On a personal level, how to control stormwater runoff through my back yard is becoming an issue. Whenever we get a heavy rain, what appears to be a fully-functional stream flows through my yard. It’s funny to see the volume and speed of the water, given my neighborhood is relatively flat. But it’s more than a little annoying to see the impact on my vegetable garden.
Last spring I built a garden in a sunny corner of my yard, with wide walkways running between four raised beds. To control weeds, I put down landscaping fabric in the walkways and covered it with what the manufacturer called “No Float” Cyprus mulch.
After the first heavy rain, I found all the mulch piled against my neighbor’s privacy fence on the “downstream” side of the garden.
Since a certain portion of the mulch escaped through the fence during every good rain, I had to remulch the walkways a couple times during the growing season. Now, mid-way through winter, most of it is gone.
Since a concrete and steel flood control system for my backyard is out of the question, I decided to research low impact methods of stormwater flow control.
EPA hosts a website that offers tips and instructions, including a document on Low Impact Development Design Strategies. According to the document, to develop an integrated management plan I need to define the hydrologic controls required, evaluate site opportunities and constraints, screen candidate practices, evaluate the candidate practices in various configurations, and then select the preferred candidate and design.

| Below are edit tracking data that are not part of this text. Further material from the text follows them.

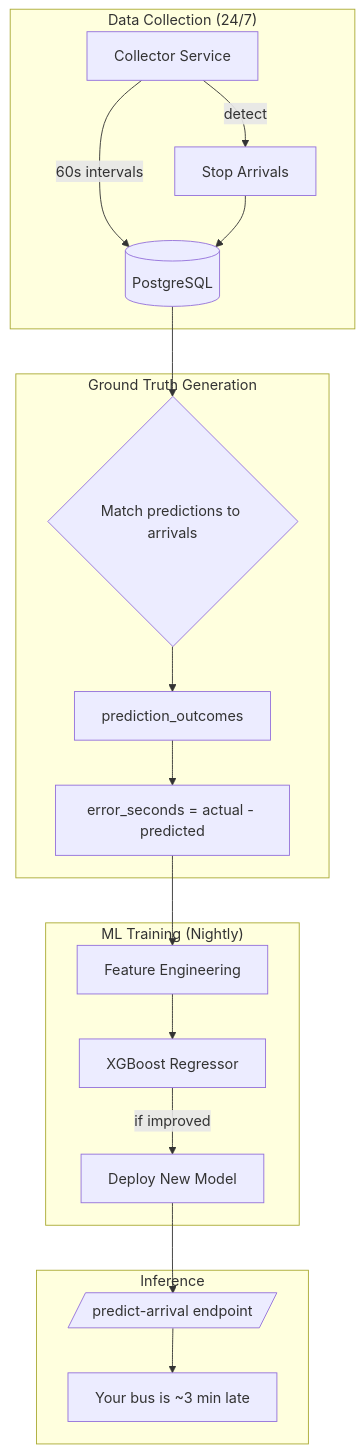
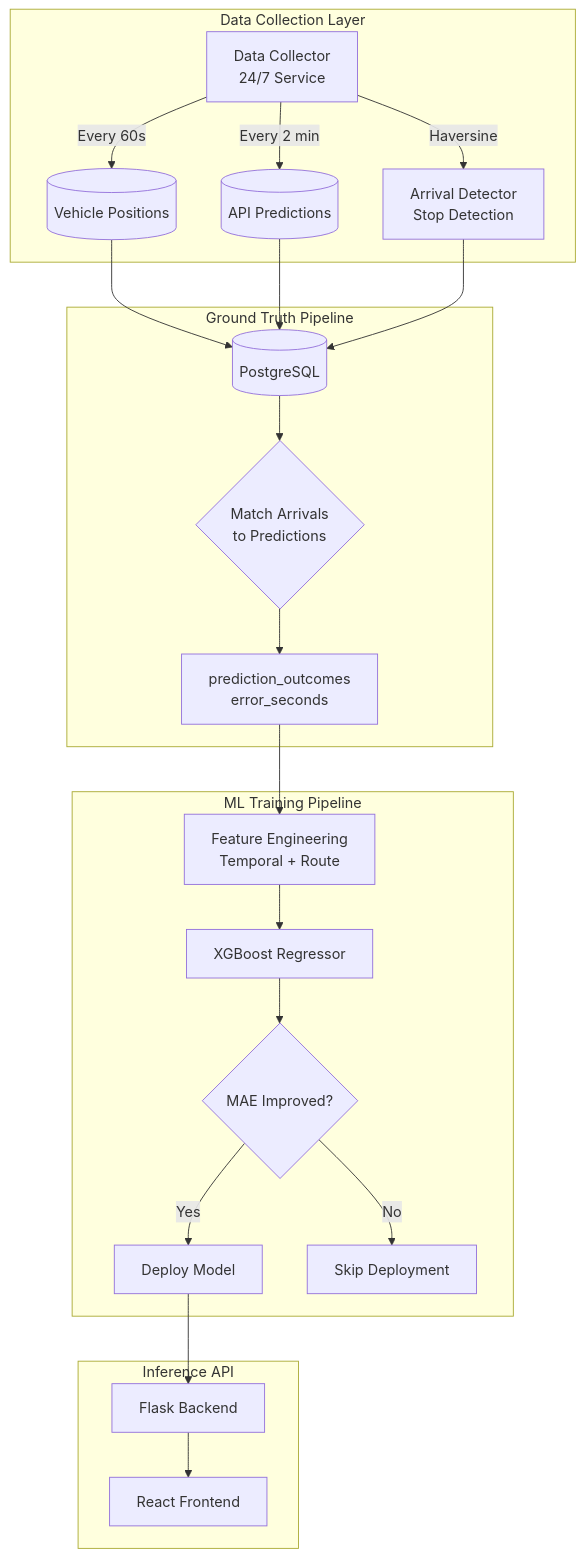
The diagram in README.md (matteso1/madison-bus-eta), drawn with Mermaid before and after one commit. The commit also changed other lines of this file, not shown here.

````diff
--- a/README.md
+++ b/README.md
@@ -147,25 +25,29 @@
 ```mermaid
 flowchart TB
-    subgraph "Data Collection (24/7)"
-        COLLECTOR[Collector Service] -->|60s intervals| DB[(PostgreSQL)]
-        COLLECTOR -->|detect| ARRIVALS[Stop Arrivals]
-        ARRIVALS --> DB
+    subgraph "Data Collection Layer"
+        COLLECTOR[Data Collector<br/>24/7 Service] -->|Every 60s| VEHICLES[(Vehicle Positions)]
+        COLLECTOR -->|Every 2 min| PREDICTIONS[(API Predictions)]
+        COLLECTOR -->|Haversine| ARRIVALS[Arrival Detector<br/>Stop Detection]
     end
     
-    subgraph "Ground Truth Generation"
-        DB --> MATCH{Match predictions to arrivals}
-        MATCH --> OUTCOMES[prediction_outcomes]
-        OUTCOMES --> ERROR["error_seconds = actual - predicted"]
+    subgraph "Ground Truth Pipeline"
+        VEHICLES --> DB[(PostgreSQL)]
+        PREDICTIONS --> DB
+        ARRIVALS --> DB
+        DB --> MATCH{Match Arrivals<br/>to Predictions}
+        MATCH --> OUTCOMES[prediction_outcomes<br/>error_seconds]
     end
     
-    subgraph "ML Training (Nightly)"
-        ERROR --> FE[Feature Engineering]
+    subgraph "ML Training Pipeline"
+        OUTCOMES --> FE[Feature Engineering<br/>Temporal + Route]
         FE --> MODEL[XGBoost Regressor]
-        MODEL -->|if improved| DEPLOY[Deploy New Model]
+        MODEL --> EVAL{MAE Improved?}
+        EVAL -->|Yes| DEPLOY[Deploy Model]
+        EVAL -->|No| SKIP[Skip Deployment]
     end
     
-    subgraph "Inference"
-        DEPLOY --> API[/predict-arrival endpoint/]
-        API --> USER["Your bus is ~3 min late"]
+    subgraph "Inference API"
+        DEPLOY --> FLASK[Flask Backend]
+        FLASK --> REACT[React Frontend]
     end
 ```
````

Of course, one of the first steps in low impact development is to avoid developing in natural drainage areas. “Where possible, natural drainage ways should be used to convey runoff over and off the site to avoid the expense and problems of constructing an artificial drainage system,” the guide warns. Little late for that.
I initially considered developing a bioswale to gently direct flow away from the garden, but that involved digging and seemed like too much work. Another plan to let the grass grow tall enough to block flow through the yard was nixed by the wife. I’m currently considering designs for vegetative buffers and decorative planters strategically placed in the yard to slow and disperse flow.
I’ve also considered just going next door and asking my neighbor if I could retrieve my mulch.
If you’re interested in Low Impact Development and its use is stormwater flow control and water management, EPA’s web page is a good place to start. The address is www.epa.gov/nps/lid. Featured on the page is a new report highlighting 17 case studies from across North America: “Reducing Stormwater Costs through Low Impact Development (LID) Strategies and Practices.” The site also includes fact sheets, design guides and links to other informative sites.
James Laughlin, Editor